  • | 2 Present address is the Department of Veterinary Surgery and Anesthesiology, Faculdade de Medicina Veterinária e Zootecnia, Unesp, Botucatu, SP, Brazil, 14870-000.
  • | 3 Department of Clinical Studies, Ontario Veterinary College, University of Guelph, Guelph, ON, Canada, N1G 2W1.
  • | 4 Department of Biomedical Sciences, Ontario Veterinary College, University of Guelph, Guelph, ON, Canada, N1G 2W1.
  • | 5 Department of Clinical Studies, Ontario Veterinary College, University of Guelph, Guelph, ON, Canada, N1G 2W1.

Abstract

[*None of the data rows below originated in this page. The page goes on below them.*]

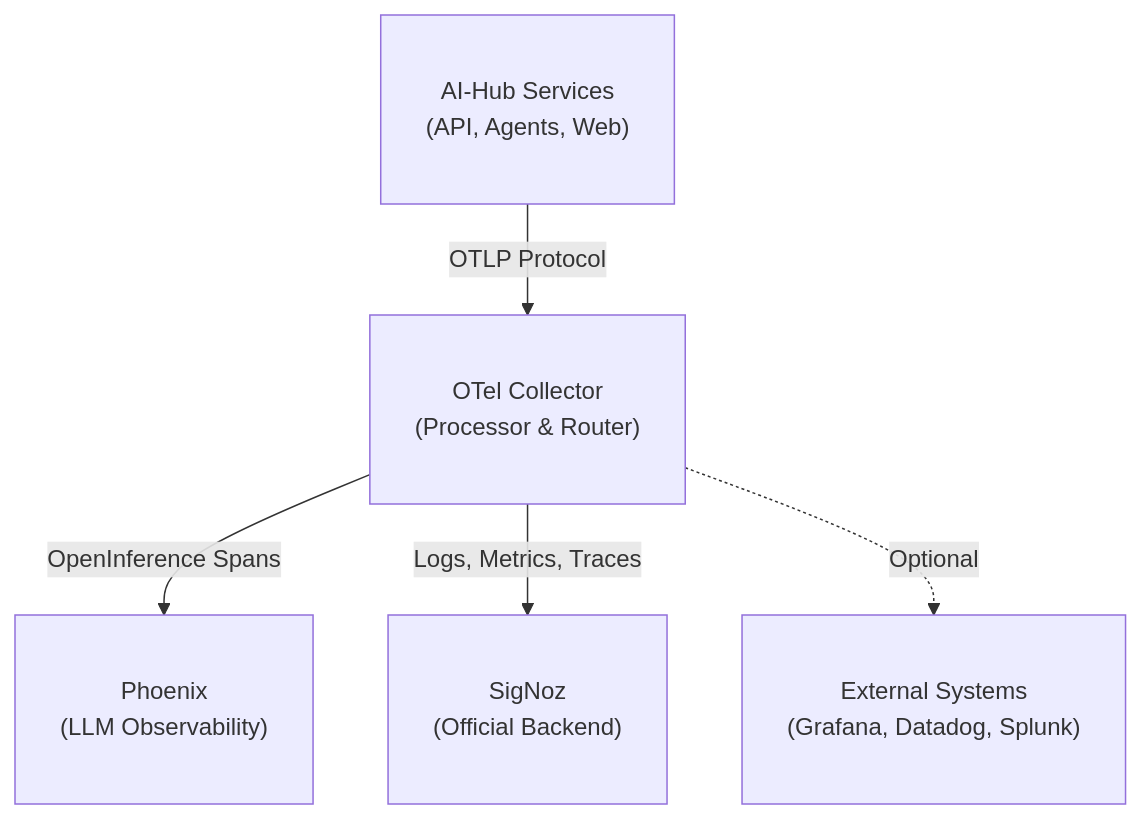
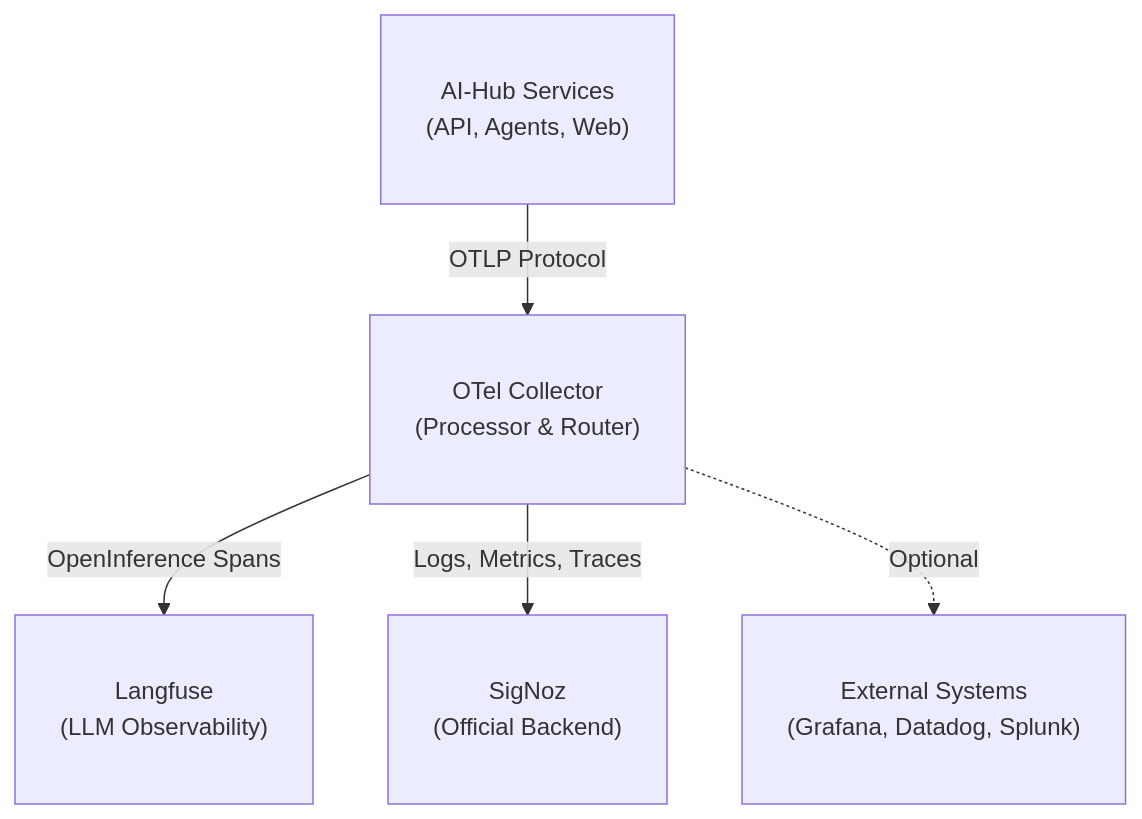
The first of 2 diagrams in aihub_doc/docs/2_platform/3_deployment_guide/5_monitoring_and_alerting/1_log_aggregation/index.de.md (bbvch-ai/aihub-core), drawn with Mermaid before and after one commit. The commit also changed other lines of this file and 51 other files, not shown here.

First line of the commit message:
chore(docs): replace Phoenix references with Langfuse across documentation

````diff
--- a/aihub_doc/docs/2_platform/3_deployment_guide/5_monitoring_and_alerting/1_log_aggregation/index.de.md
+++ b/aihub_doc/docs/2_platform/3_deployment_guide/5_monitoring_and_alerting/1_log_aggregation/index.de.md
@@ -18,15 +18,15 @@
 ```mermaid
 graph TB
     Services["AI-Hub Services<br/>(API, Agents, Web)"]
     Collector["OTel Collector<br/>(Processor & Router)"]
-    Phoenix["Phoenix<br/>(LLM Observability)"]
+    Langfuse["Langfuse<br/>(LLM Observability)"]
     SigNoz["SigNoz<br/>(Official Backend)"]
     External["External Systems<br/>(Grafana, Datadog, Splunk)"]
 
     Services -->|"OTLP Protocol"| Collector
-    Collector -->|"OpenInference Spans"| Phoenix
+    Collector -->|"OpenInference Spans"| Langfuse
     Collector -->|"Logs, Metrics, Traces"| SigNoz
     Collector -.->|"Optional"| External
 
     classDef default font-size:16px,padding:20px
 ```
````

Objective—To evaluate cardiopulmonary effects of glycopyrrolate in horses anesthetized with halothane and xylazine.

Animals—6 horses.

Procedure—Horses were allocated to 2 treatment groups in a randomized complete block design. Anesthesia was maintained in mechanically ventilated horses by administration of halothane (1% end-tidal concentration) combined with a constant-rate infusion of xylazine hydrochloride (1 mg/kg/h, IV). Hemodynamic variables were monitored after induction of anesthesia and for 120 minutes after administration of glycopyrrolate or saline (0.9% NaCl) solution. Glycopyrrolate (2.5 µg/kg, IV) was administered at 10-minute intervals until heart rate (HR) increased at least 30% above baseline or a maximum cumulative dose of 7.5 µg/kg had been injected. Recovery characteristics and intestinal auscultation scores were evaluated for 24 hours after the end of anesthesia.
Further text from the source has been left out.